Import with Internal Loops


With Internal Loop, a counter increments cell A1 and the worksheet executes functions until an error occurs. You can import data lists easily in this manner. The exercise below demonstrates how this process works.

Preparatory work
We start by adding the region “Russia” in the Modeler. Do not worry about consolidating it to “Europe”; right now we are only interested in demonstrating the functionality.

Then open the “testimport.txt” file using Excel. This in the following folder as a default: C:\Users\Public\Documents\Jedox\Jedox Suite.

You have to make a few changes in the document. First, save the file under the name “Russia.xlsx”. Proceed as follows:

  • Select column A, and insert a blank column.
  • Select rows 1 and 2, and insert blank rows.
  • Starting at cell B59 delete all following rows.
  • Change the text from “Austria” to “Russia” in column B:  Select the area B3:B58, and then press CTRL+H. Enter the text, and click “Replace all”.
  • Change the text from “Planned” to “Budget” in column F: Select the area F3:F58, and then press CTRL+H. Enter the text, and click “Replace all”.
  • Change the month names to English spelling in column E. Using the method just described, replace “Mrz, Mai, Okt and Dez” with “Mar, May, Oct and Dec” in E3:E58.

Save the file again. You should now have a file with a total of 56 data records starting with cell B3. Consequently, the loop must end after the 56th data record has been processed or when the 57th data record is read.

The “Russia.xls” file now appears as follows (excerpt):

Create the following view with “Paste View” in a blank Excel worksheet: drag the “Products” into the Row titles, and select the notebooks displayed above.
Transfer “Months” into the Column titles, and select the individual months. After the pasting, please also switch “Europe” to “Russia” and “Versions” to “Budget” (under “Variance”). This makes it possible for you to check how the loop is processed.

Return to the Russia.xls file, then go to cell B1 and insert the following function:

Insert in C1:

Insert in D1:

Insert in E1:

Insert in F1:

Insert in G1:

Insert in H1:

We are using here the Excel function OFFSET() in the cells B1 to H1 to return the reference values of a defined area. Its form is OFFSET(reference,rows,cols). Starting with cell B3 as the reference, the OFFSET function will choose the row that is the result of the start reference + the current value of A1-1. Because A1 is still currently blank, the result = “DIV/0”. The value behind “$A$1-1” states whether the start cell is in cell B3 or a column moved by “X”.
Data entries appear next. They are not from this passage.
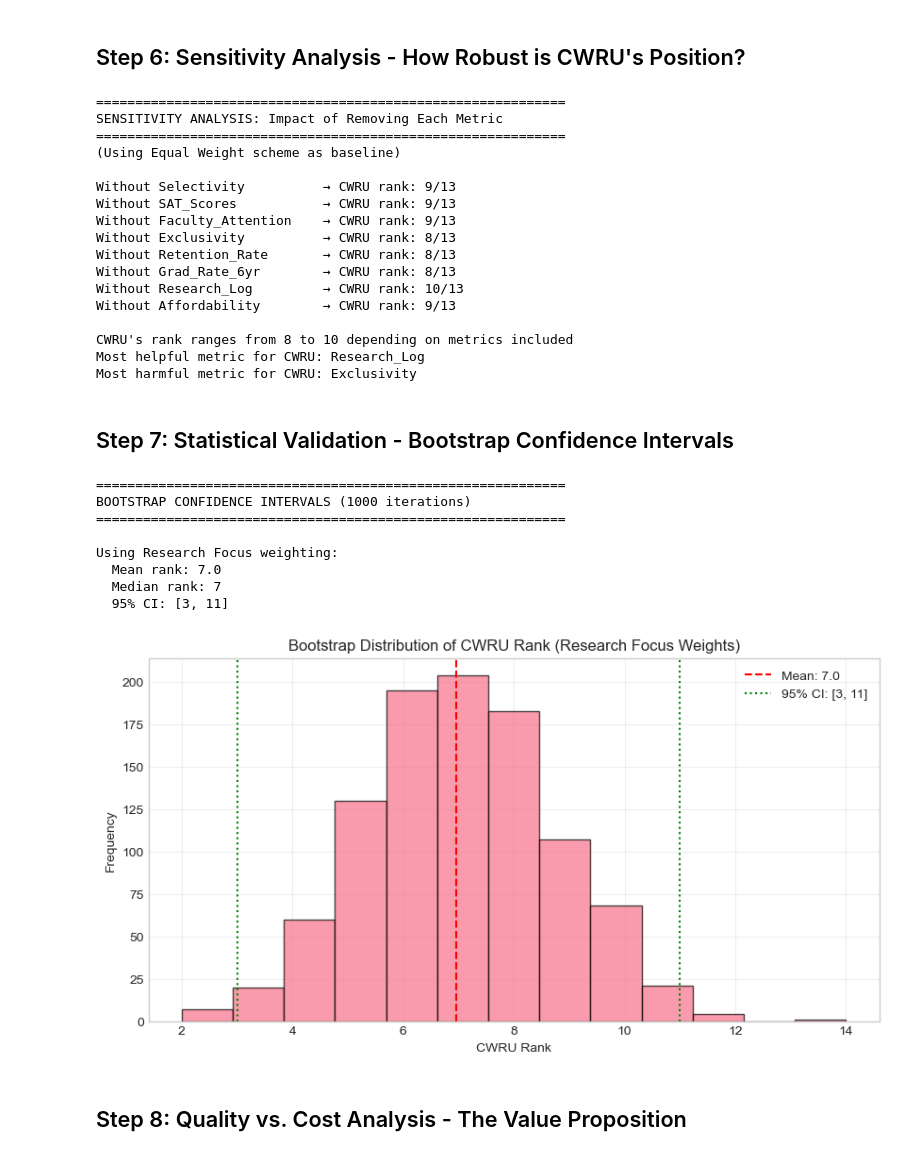
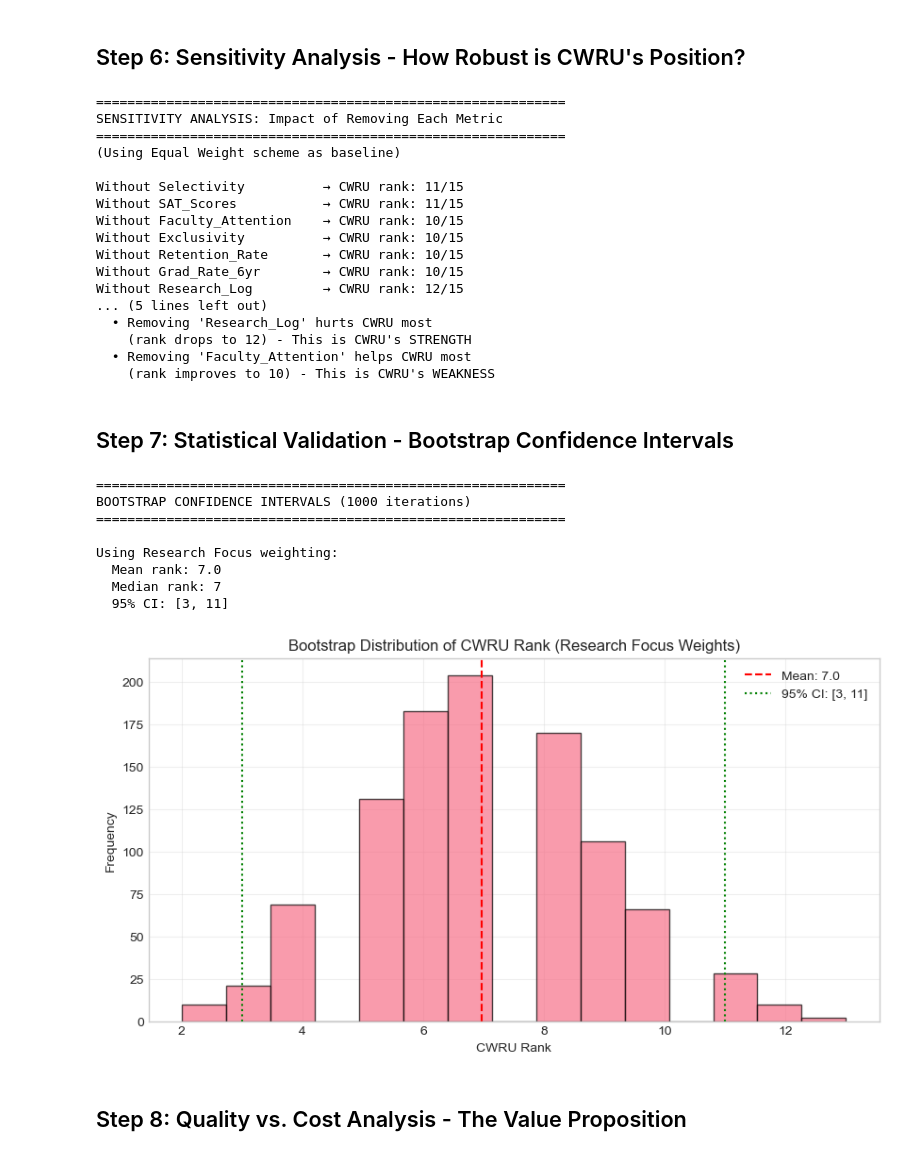
Before and after one commit to jmanderson0119/csds413-term-project, a Jupyter notebook: Data_visualisation/scripts/cwru_improved_analysis.ipynb, the cells around one changed output. Cells and saved outputs as stored; diff of their text form; code cells hidden in the pictures.

```diff
--- a/Data_visualisation/scripts/cwru_improved_analysis.ipynb
+++ b/Data_visualisation/scripts/cwru_improved_analysis.ipynb
@@ -162,7 +160,7 @@ df_processed['Exclusivity'] = 1 / df_processed['Accepted']
 print(f"  ✓ Exclusivity = 1 / Accepted (favors smaller schools)")
 
 # Net Price: lower = more affordable = better
-df_processed['Affordability'] = 1 / df_processed['Cost_of_Living']
+df_processed['Affordability'] = 1 / df_processed['Cost_of_Attendance']
 print(f"  ✓ Affordability = 1 / Cost_of_Living")
 
 # 2. Handle outliers with log transformation for skewed variables
@@ -269,10 +249,6 @@ Affordability:
 # %% [markdown]
 ## Step 5: Building Multiple Quality Indices with Different Philosophies
 # %%
-# We'll use percentile ranking as it's most robust to outliers
-# Add School_Name to percentile dataframe
-df_percentile['School_Name'] = df_metrics['School_Name'].values
-
 # Define different weighting schemes
 weighting_schemes = {
     'Equal_Weight': {
@@ -286,13 +262,13 @@ weighting_schemes = {
         'Affordability_pct': 0.125
     },
     'Research_Focus': {
-        'Selectivity_pct': 0.10,
+        'Selectivity_pct': 0.075,
         'SAT_Scores_pct': 0.10,
         'Faculty_Attention_pct': 0.15,
-        'Exclusivity_pct': 0.10,
-        'Retention_Rate_pct': 0.10,
-        'Grad_Rate_6yr_pct': 0.10,
-        'Research_Log_pct': 0.30,  # Heavy research emphasis
+        'Exclusivity_pct': 0.075,
+        'Retention_Rate_pct': 0.075,
+        'Grad_Rate_6yr_pct': 0.075,
+        'Research_Log_pct': 0.40,  # Heavy research emphasis (40%)
         'Affordability_pct': 0.05
     },
     'Outcome_Focus': {
@@ -313,13 +289,13 @@ weighting_schemes = {
         'Retention_Rate_pct': 0.15,
         'Grad_Rate_6yr_pct': 0.15,
         'Research_Log_pct': 0.15,
-        'Affordability_pct': 0.10  # Considers cost
+        'Affordability_pct': 0.10
     },
     'Small_School_Advantage': {
         'Selectivity_pct': 0.10,
         'SAT_Scores_pct': 0.10,
-        'Faculty_Attention_pct': 0.25,  # Emphasis on attention
-        'Exclusivity_pct': 0.20,  # Emphasis on small size
+        'Faculty_Attention_pct': 0.25,
+        'Exclusivity_pct': 0.20,
         'Retention_Rate_pct': 0.10,
         'Grad_Rate_6yr_pct': 0.10,
         'Research_Log_pct': 0.15,
@@ -345,7 +321,7 @@ print("="*80)
 for scheme in weighting_schemes.keys():
     print(f"\n{scheme.replace('_', ' ')}:")
     print("-" * 40)
-    top_schools = results.nlargest(13, scheme)[['School_Name', scheme]]
+    top_schools = results.nlargest(15, scheme)[['School_Name', scheme]]
     for i, (idx, row) in enumerate(top_schools.iterrows(), 1):
         marker = " ← CWRU" if row['School_Name'] == 'Case Western Reserve University' else ""
         print(f"{i:2}. {row['School_Name']:35} {row[scheme]:6.2f}{marker}")
@@ -353,7 +329,7 @@ for scheme in weighting_schemes.keys():
     # Find CWRU's rank
     cwru_score = results[results['School_Name'] == 'Case Western Reserve University'][scheme].values[0]
     cwru_rank = (results[scheme] > cwru_score).sum() + 1
-    print(f"\nCWRU Rank: {cwru_rank}/13 (Score: {cwru_score:.2f})")
+    print(f"\nCWRU Rank: {cwru_rank}/15 (Score: {cwru_score:.2f})")
 # %% [output]
 ================================================================================
 UNIVERSITY RANKINGS UNDER DIFFERENT QUALITY PHILOSOPHIES
@@ -399,33 +375,36 @@ for exclude_metric in base_metrics:
 
     metric_name = exclude_metric.replace('_pct', '')
     sensitivity_results[metric_name] = cwru_rank
-    print(f"Without {metric_name:20} → CWRU rank: {cwru_rank}/13")
+    print(f"Without {metric_name:20} → CWRU rank: {cwru_rank}/15")  # Changed to /15
 
 # Find most impactful metrics
 best_rank = min(sensitivity_results.values())
 worst_rank = max(sensitivity_results.values())
 
 print(f"\nCWRU's rank ranges from {best_rank} to {worst_rank} depending on metrics included")
-print(f"Most helpful metric for CWRU: {[k for k,v in sensitivity_results.items() if v == worst_rank][0]}")
-print(f"Most harmful metric for CWRU: {[k for k,v in sensitivity_results.items() if v == best_rank][0]}")
+print(f"\nInterpretation:")
+print(f"  • Removing '{[k for k,v in sensitivity_results.items() if v == worst_rank][0]}' hurts CWRU most")
+print(f"    (rank drops to {worst_rank}) - This is CWRU's STRENGTH")
+print(f"  • Removing '{[k for k,v in sensitivity_results.items() if v == best_rank][0]}' helps CWRU most")
+print(f"    (rank improves to {best_rank}) - This is CWRU's WEAKNESS")
 # %% [output]
 ============================================================
 SENSITIVITY ANALYSIS: Impact of Removing Each Metric
 ============================================================
 (Using Equal Weight scheme as baseline)
 
-Without Selectivity          → CWRU rank: 9/13
-Without SAT_Scores           → CWRU rank: 9/13
-Without Faculty_Attention    → CWRU rank: 9/13
-Without Exclusivity          → CWRU rank: 8/13
-Without Retention_Rate       → CWRU rank: 8/13
-Without Grad_Rate_6yr        → CWRU rank: 8/13
-Without Research_Log         → CWRU rank: 10/13
-Without Affordability        → CWRU rank: 9/13
-
-CWRU's rank ranges from 8 to 10 depending on metrics included
-Most helpful metric for CWRU: Research_Log
-Most harmful metric for CWRU: Exclusivity
+Without Selectivity          → CWRU rank: 11/15
+Without SAT_Scores           → CWRU rank: 11/15
+Without Faculty_Attention    → CWRU rank: 10/15
+Without Exclusivity          → CWRU rank: 10/15
+Without Retention_Rate       → CWRU rank: 10/15
+Without Grad_Rate_6yr        → CWRU rank: 10/15
+Without Research_Log         → CWRU rank: 12/15
+... (5 lines left out)
+  • Removing 'Research_Log' hurts CWRU most
+    (rank drops to 12) - This is CWRU's STRENGTH
+  • Removing 'Faculty_Attention' helps CWRU most
+    (rank improves to 10) - This is CWRU's WEAKNESS
 # %% [markdown]
 ## Step 7: Statistical Validation - Bootstrap Confidence Intervals
 # %%
@@ -457,35 +436,35 @@ ranks_array = np.array(bootstrap_ranks)
 ci_lower = np.percentile(ranks_array, 2.5)
 ci_upper = np.percentile(ranks_array, 97.5)
 mean_rank = np.mean(ranks_array)
 median_rank = np.median(ranks_array)
 
 print(f"\nUsing {scheme.replace('_', ' ')} weighting:")
 print(f"  Mean rank: {mean_rank:.1f}")
 print(f"  Median rank: {median_rank:.0f}")
 print(f"  95% CI: [{ci_lower:.0f}, {ci_upper:.0f}]")
 
 # Visualize distribution
 plt.figure(figsize=(10, 5))
-plt.hist(bootstrap_ranks, bins=13, edgecolor='black', alpha=0.7)
+plt.hist(bootstrap_ranks, bins=15, edgecolor='black', alpha=0.7)  # Changed from 13 to 15
 plt.axvline(mean_rank, color='red', linestyle='--', label=f'Mean: {mean_rank:.1f}')
 plt.axvline(ci_lower, color='green', linestyle=':', label=f'95% CI: [{ci_lower:.0f}, {ci_upper:.0f}]')
 plt.axvline(ci_upper, color='green', linestyle=':')
 plt.xlabel('CWRU Rank')
 plt.ylabel('Frequency')
 plt.title('Bootstrap Distribution of CWRU Rank (Research Focus Weights)')
 plt.legend()
 plt.grid(True, alpha=0.3)
 plt.show()
 # %% [output]
 ============================================================
 BOOTSTRAP CONFIDENCE INTERVALS (1000 iterations)
 ============================================================
 
 Using Research Focus weighting:
   Mean rank: 7.0
   Median rank: 7
   95% CI: [3, 11]
-[figure, old version]
+[figure, new version]
 # %% [markdown]
 ## Step 8: Quality vs. Cost Analysis - The Value Proposition
 # %%
```
Also changed, not shown: parts of 12 cells of this notebook, 5 other files.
The formula in cell B1 is:  =If(OFFSET($B$3,$A$1-1,0)<>””,”Please wait…”,10/0)

The IF query checks whether the value in B3 is blank (<>””). As long as B3 is not empty, B1 displays “Please wait…”. Otherwise an error is evoked in B1, because 10 divided by 0 results in “#DIV/0”, and with this error the process is aborted.

The formula in cells C1 to H1 states (using the example of D1): =OFFSET($B$3,$A$1-1,1)

This formula is identical for all cells. The only difference is in the last part of the formula. Here you define whether the reference value should be taken from a column moved by “X”. Consequently, the formula states:
Start reference = $B$3
Counter = $A$1-1 = move the start reference by the number resulting from A1-1
Return: the column (+1), which follows the start reference + counter, i.e. column “C” in this case.

Russia.xls now appears as follows:

Cell I1 should contain the formula that writes your data into the “Sales” cube. You are already familiar with the procedure.
Insert a PALO.SETDATA formula in cell “I1” using Paste Data Function.
The following formula results (see formula bar):

=PALO.SETDATA(value,FALSE,”localhost/Demo”,”Sales”,”All Products”,”Europe”,”Year”,”2002″,”Variance”,”Units”)

Now replace “value” with H1, “All Products” with D1, “Europe” with C1, “Year” with F1, “2002” with E1, and “Variance” with G1.

As long as cell A1 is still blank, the formulas in the area B1:I1 return errors messages or “0”. If you enter “1” in A1, you obtain the following:

If the OFFSET function is executed in C1 to H1, you obtain the values of B3 to G3. If you enter “2” in A1 instead, you obtain the values B4 to G4.

Importing in Jedox
Of course, it would not be very convenient if you now had to enter all values from 1 to 56 manually into cell A1. Delete the value entered in cell A1, and start the Import Wizard. Then select “Internal Loop” and click Next. You will get the following view:

The Data Import Wizard has entered 1 in A1. If you click Continue, you will see the individual rows being imported. After you have verified that everything is being imported by clicking on Next a few times, hit Finish. The function  in I1 writes the values  in the addressed cell cube.
The import ends when 57 appears as your value in A1. B1 with “DIV/0” ensures that the process is aborted.

Take a look at the overview that you created in a blank worksheet earlier. You can see that all 56 data records have been imported into the Jedox cube.